Think back to the last time stock market volatility was in the news. Talking heads likely mentioned the VIX or CBOE Volatility Index and sounded the alarm bells. This sensationalism can be frightening in the moment, but volatility is an inescapable feature of stock markets. For investors who need stock-like growth to reach their long-term financial goals, short-term volatility is often the price they must pay to achieve them. In our view, fixating on stocks’ short-term movements or measures like the VIX can be counterproductive for long-term investors. No one can avoid all negative stock market volatility, and attempting to can be hazardous to your longer-term financial health.
In the moment, volatility can seem unique and worse than it’s ever been before. But is that true? A look at historical stock prices can help put recent volatility in perspective. The accompanying chart plots the S&P 500 Price Index in logarithmic scale to help you see historical volatility (logarithmic scale plots percentage moves equally). The red and yellow dots denote daily moves greater than -2% and -1%, respectively. The light and dark green bars show the numbers of days per year with moves greater than -2% and +2%, respectively.
Market Volatility in Perspective (Click to Enlarge)
Source: Global Financial Data, as of 9/10/2020; S&P 500 Price Level from 12/31/1927 to 8/31/2020.
From January 1928 through August 2020, the S&P 500 Index fell more than 1% intraday 2,776 times, or every 9 trading days on average, yet rose by more than 1% in 2,890 trading days. Over that same period, the index fell more than 2% 826 times, but rose by more than 2% 741 times—both every 30 trading days on average. Still, over this seemingly volatile period, the S&P 500 rose more than 19,721% cumulatively. A hypothetical investment of $10,000 in 1928 would have grown to $1,982,055 by August 2020—not counting dividends.
Despite experiencing seemingly frequent bouts of short-term volatility, stocks have provided generally strong long-term returns.

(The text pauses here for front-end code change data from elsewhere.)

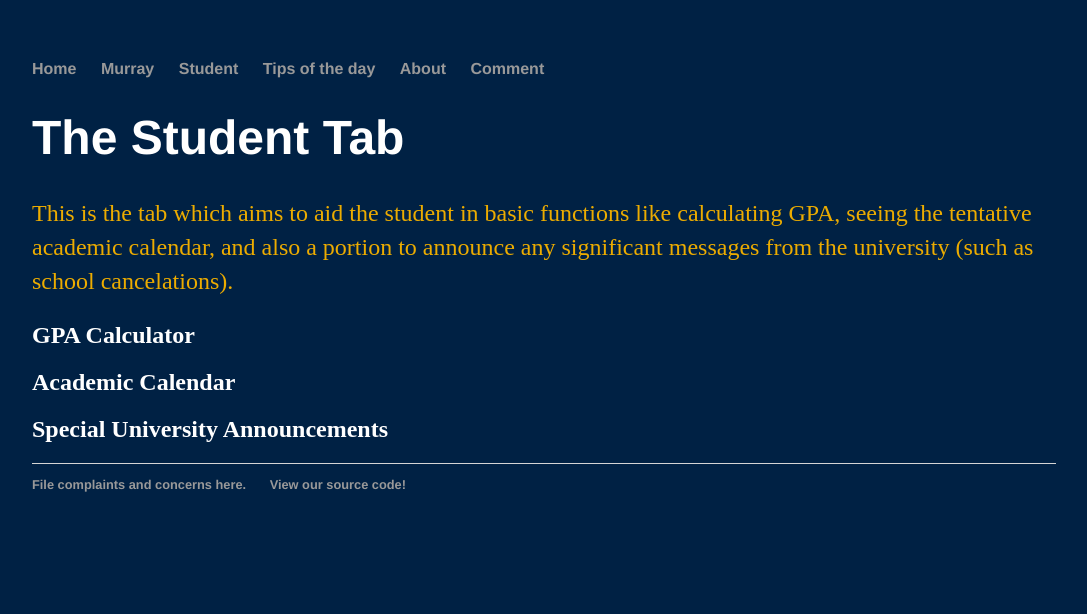
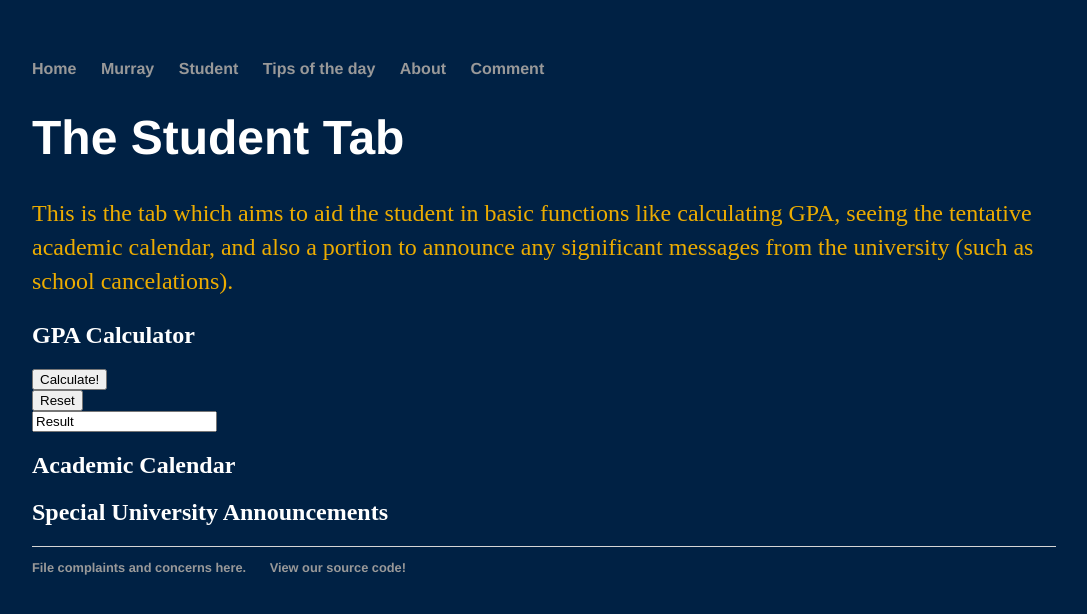
Before and after one commit to rowen2/rowen2.github.io, a Jekyll site: the page built from Stud/index.html, in a window 1280 px wide. Shown: the top 614 px of the page, without its empty margins (96-1183 px from the left). Built offline with Jekyll 4.4.1, drawn with Linux system fonts in a browser that asks for light colours; nearby versions of some CDN libraries.

Commit message:
Update main.css

```diff
--- a/css/main.css
+++ b/css/main.css
@@ -62,10 +62,6 @@ ul.posts li {
 }
 
 #gpaExpand{
-    	display: inline-block;
-	display:none;
-}
-#gpaExpand2{
     	display: inline-block;
 	display:none;
 }
```
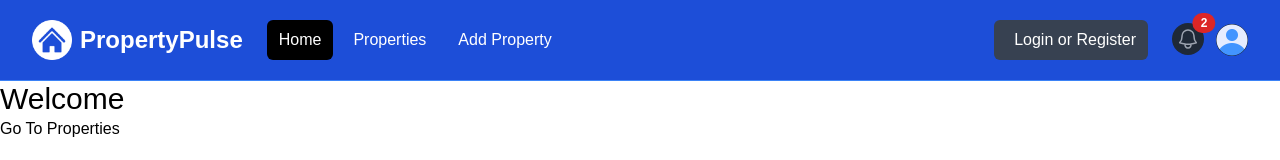
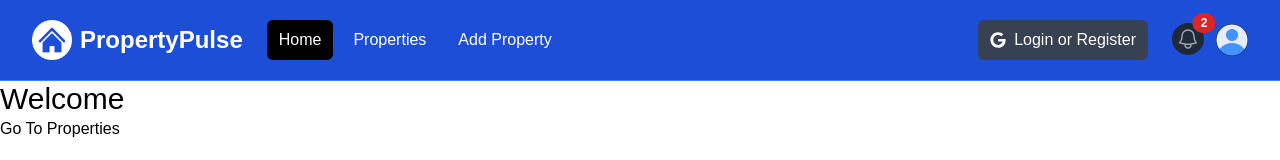
Before and after one commit to NtonBala/property-pulse, a Next.js app: page / in a window 1280 px wide. Shown: the top 160 px of the page. Built offline with nearby package versions, Linux system fonts and the light colour scheme.

Commit message:
Add Google icon to Login button

```diff
--- a/components/Navbar.jsx
+++ b/components/Navbar.jsx
@@ -2,6 +2,7 @@
 import Link from 'next/link';
 import logo from '@/assets/images/logo-white.png';
 import profileDefault from '@/assets/images/profile.png';
+import { FaGoogle } from 'react-icons/fa';
 
 const Navbar = () => {
   return (
@@ -52,7 +53,7 @@
           <div className="hidden md:block md:ml-6">
             <div className="flex items-center">
               <button className="flex items-center text-white bg-gray-700 hover:bg-gray-900 hover:text-white rounded-md px-3 py-2">
-                <i className="fa-brands fa-google text-white mr-2"></i>
+                <FaGoogle className="text-white mr-2" />
                 <span>Login or Register</span>
               </button>
             </div>
```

Stocks’ long-term growth is the reward for taking on their short-term volatility. However, many investors fail to achieve stocks’ long-term market returns due to their own reactions to downside volatility.
People tend to hate their losses much more than they appreciate their gains—a behavioral phenomenon called myopic loss aversion. This human tendency may contribute to media sensationalism around the VIX and other volatility measures when markets are falling. Fear-based headlines are more likely to grab viewers’ attention and entice them to tune in! However, periods of heightened volatility often fool investors into trading in and out of the market at the wrong times. When the market tanks, myopic loss aversion tempts them to sell stocks and “cut their losses.” However, doing so may cause investors to sell stocks low, just before the market rebounds—dinging them on the way down and the way back up.
If you attempt to sidestep implied volatility (expected future fluctuations) by trading in and out of the market, you may incur transaction costs and risk missing out on positive volatility if stocks rise. For example, 2008 featured extremely negative returns and a standard deviation (a common measure of volatility) of 20.1%.i Then, in 2009, the market was extremely positive and sported a standard deviation of 21.3%—just topping 2008’s.ii Though folks often associate volatility with negative returns, volatility can be positive too. That upside volatility is a key reason equities have been able to deliver a relatively high average annualized return over the long-term.
One common investing disclosure is “past performance doesn’t indicate future results,” which applies for market returns as well as volatility. Standard deviation (or volatility) of the last month, year or decade is inherently backward-looking and can't tell you anything about the future. However, analyzing market return and volatility data over historical periods may help you set expectations for risk and return characteristics of different asset classes. Those averages can be helpful for planning, but they won’t tell you exactly what will happen in the future—just the probabilities of different outcomes.
To be a successful investor, it helps to take a longer-term perspective on market volatility and resist the urge to react to short-term swings. Previous fluctuations may have been tough on your psyche, but trading because you’ve just experienced downside volatility can open you up to new risks that could set you back on the journey to accomplishing your financial goals. If you find stocks’ ups and downs difficult to weather, you may benefit from working with a dedicated investment adviser who knows you personally and can provide much needed counsel when markets get rocky.
i Source: Global Financial Data, Inc., as of 12/31/2018. S&P 500 Total Return Index from 12/31/2007 to 12/31/2008 and from 12/31/2008 to 12/31/2009.